Senior Antonia Anderson smiled when asked about Augmon’s game and her infectious personality.
“Oh, Aniyah’s got personality. She’s my dawg,” Anderson said. “We all love her energy. She plays hard every day, whether it’s practice or a game.”
As for the dance moves and her boundless enthusiasm, Augmon says they’re just part of the package.
“That’s part of the reason I came here,” she said. “In this program, we’re able to showcase our personalities a little bit as long as we work hard and pay attention. That definitely works for me.”
UNDER PRESSURE: UNM spent considerable time working on its press offense Monday after coughing up 34 turnovers in Saturday’s loss at Houston.
Bradbury expects the Lobos to face more full-court pressure against Houston Baptist, which has forced 24.8 turnovers a game this season.
“They’ll press us and try to score in transition,” Bradbury said of the Huskies. “We’ve made some adjustments in our scheme but mostly we just have to be better.
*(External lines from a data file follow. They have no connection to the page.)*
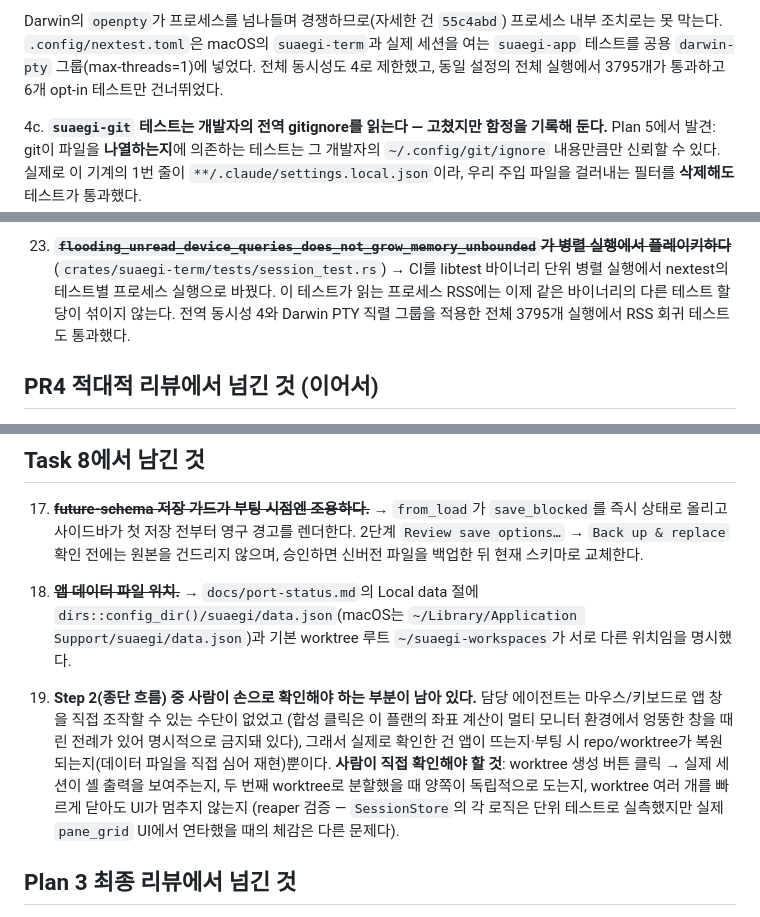
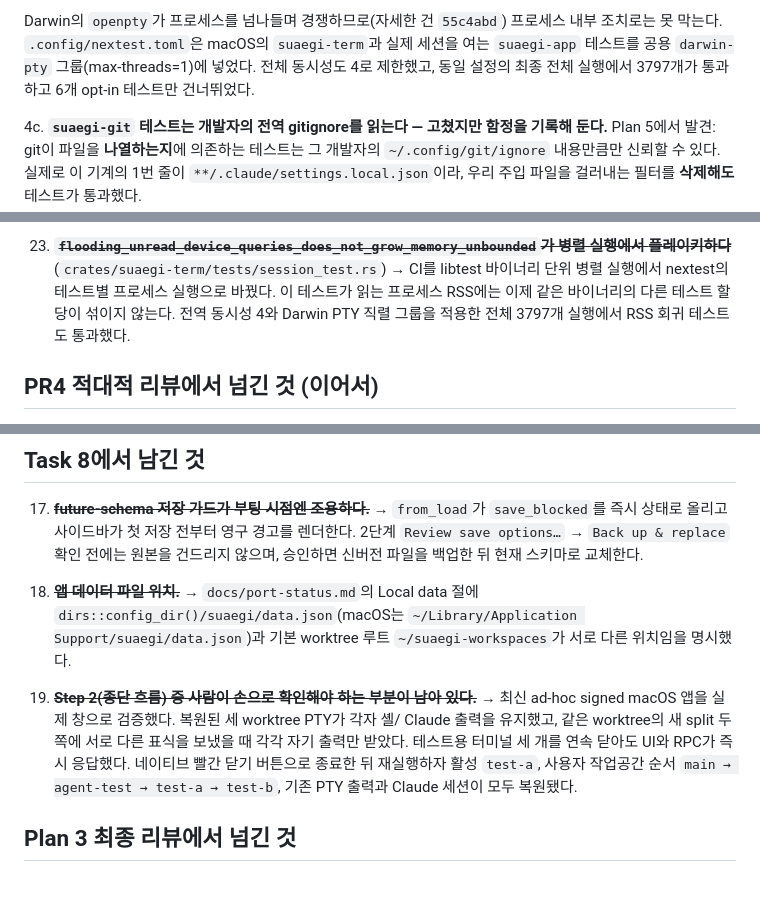
Before and after one commit to protess/suaegi, a Markdown page: docs/follow-ups.md, 3 parts joined by grey strips. Drawn GitHub-style; blank space fills up the shorter version.

Commit message:
docs: record final desktop parity verification

```diff
--- a/docs/follow-ups.md
+++ b/docs/follow-ups.md
@@ -63,7 +63,7 @@ MVP를 실제로 띄워 사람 눈으로 확인하다가 나온 것들. 헤드
    Darwin의 `openpty`가 프로세스를 넘나들며 경쟁하므로(자세한 건 `55c4abd`) 프로세스 내부
    조치로는 못 막는다. `.config/nextest.toml`은 macOS의 `suaegi-term`과 실제 세션을 여는
    `suaegi-app` 테스트를 공용 `darwin-pty` 그룹(max-threads=1)에 넣었다. 전체 동시성도 4로
-   제한했고, 동일 설정의 전체 실행에서 3795개가 통과하고 6개 opt-in 테스트만 건너뛰었다.
+   제한했고, 동일 설정의 최종 전체 실행에서 3797개가 통과하고 6개 opt-in 테스트만 건너뛰었다.
 
 4c. **`suaegi-git` 테스트는 개발자의 전역 gitignore를 읽는다 — 고쳤지만 함정을 기록해 둔다.**
    Plan 5에서 발견: git이 파일을 **나열하는지**에 의존하는 테스트는 그 개발자의
@@ -191,7 +191,7 @@ MVP를 실제로 띄워 사람 눈으로 확인하다가 나온 것들. 헤드
     플레이키하다**~~ (`crates/suaegi-term/tests/session_test.rs`) → CI를 libtest 바이너리
     단위 병렬 실행에서 nextest의 테스트별 프로세스 실행으로 바꿨다. 이 테스트가 읽는
     프로세스 RSS에는 이제 같은 바이너리의 다른 테스트 할당이 섞이지 않는다. 전역 동시성
-    4와 Darwin PTY 직렬 그룹을 적용한 전체 3795개 실행에서 RSS 회귀 테스트도 통과했다.
+    4와 Darwin PTY 직렬 그룹을 적용한 전체 3797개 실행에서 RSS 회귀 테스트도 통과했다.
 
 ## PR4 적대적 리뷰에서 넘긴 것 (이어서)
 
@@ -330,16 +330,12 @@ Plan 3의 워크벤치(`crates/suaegi-app/src/workbench.rs`)는 읽기 전용
     `~/Library/Application Support/suaegi/data.json`)과 기본 worktree 루트
     `~/suaegi-workspaces`가 서로 다른 위치임을 명시했다.
 
-19. **Step 2(종단 흐름) 중 사람이 손으로 확인해야 하는 부분이 남아 있다.**
-    담당 에이전트는 마우스/키보드로 앱 창을 직접 조작할 수 있는 수단이 없었고
-    (합성 클릭은 이 플랜의 좌표 계산이 멀티 모니터 환경에서 엉뚱한 창을 때린
-    전례가 있어 명시적으로 금지돼 있다), 그래서 실제로 확인한 건 앱이
-    뜨는지·부팅 시 repo/worktree가 복원되는지(데이터 파일을 직접 심어
-    재현)뿐이다. **사람이 직접 확인해야 할 것**: worktree 생성 버튼 클릭 →
-    실제 세션이 셸 출력을 보여주는지, 두 번째 worktree로 분할했을 때 양쪽이
-    독립적으로 도는지, worktree 여러 개를 빠르게 닫아도 UI가 멈추지 않는지
-    (reaper 검증 — `SessionStore`의 각 로직은 단위 테스트로 실측했지만 실제
-    `pane_grid` UI에서 연타했을 때의 체감은 다른 문제다).
+19. ~~**Step 2(종단 흐름) 중 사람이 손으로 확인해야 하는 부분이 남아 있다.**~~ →
+    최신 ad-hoc signed macOS 앱을 실제 창으로 검증했다. 복원된 세 worktree PTY가 각자 셸/
+    Claude 출력을 유지했고, 같은 worktree의 새 split 두 쪽에 서로 다른 표식을 보냈을 때
+    각각 자기 출력만 받았다. 테스트용 터미널 세 개를 연속 닫아도 UI와 RPC가 즉시 응답했다.
+    네이티브 빨간 닫기 버튼으로 종료한 뒤 재실행하자 활성 `test-a`, 사용자 작업공간 순서
+    `main → agent-test → test-a → test-b`, 기존 PTY 출력과 Claude 세션이 모두 복원됐다.
 
 ## Plan 3 최종 리뷰에서 넘긴 것
 
```
Also changed, not shown: docs/port-status.md (+3 -3 lines).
I expect us to be better.”
UNM’s defense will be focused on HBU guard Timia Jefferson, who was named Southland Conference Player of the Week on Monday.
Jefferson scored 37 points in her team’s two wins last week and went 13-for-13 from the foul line in a victory over Hartford.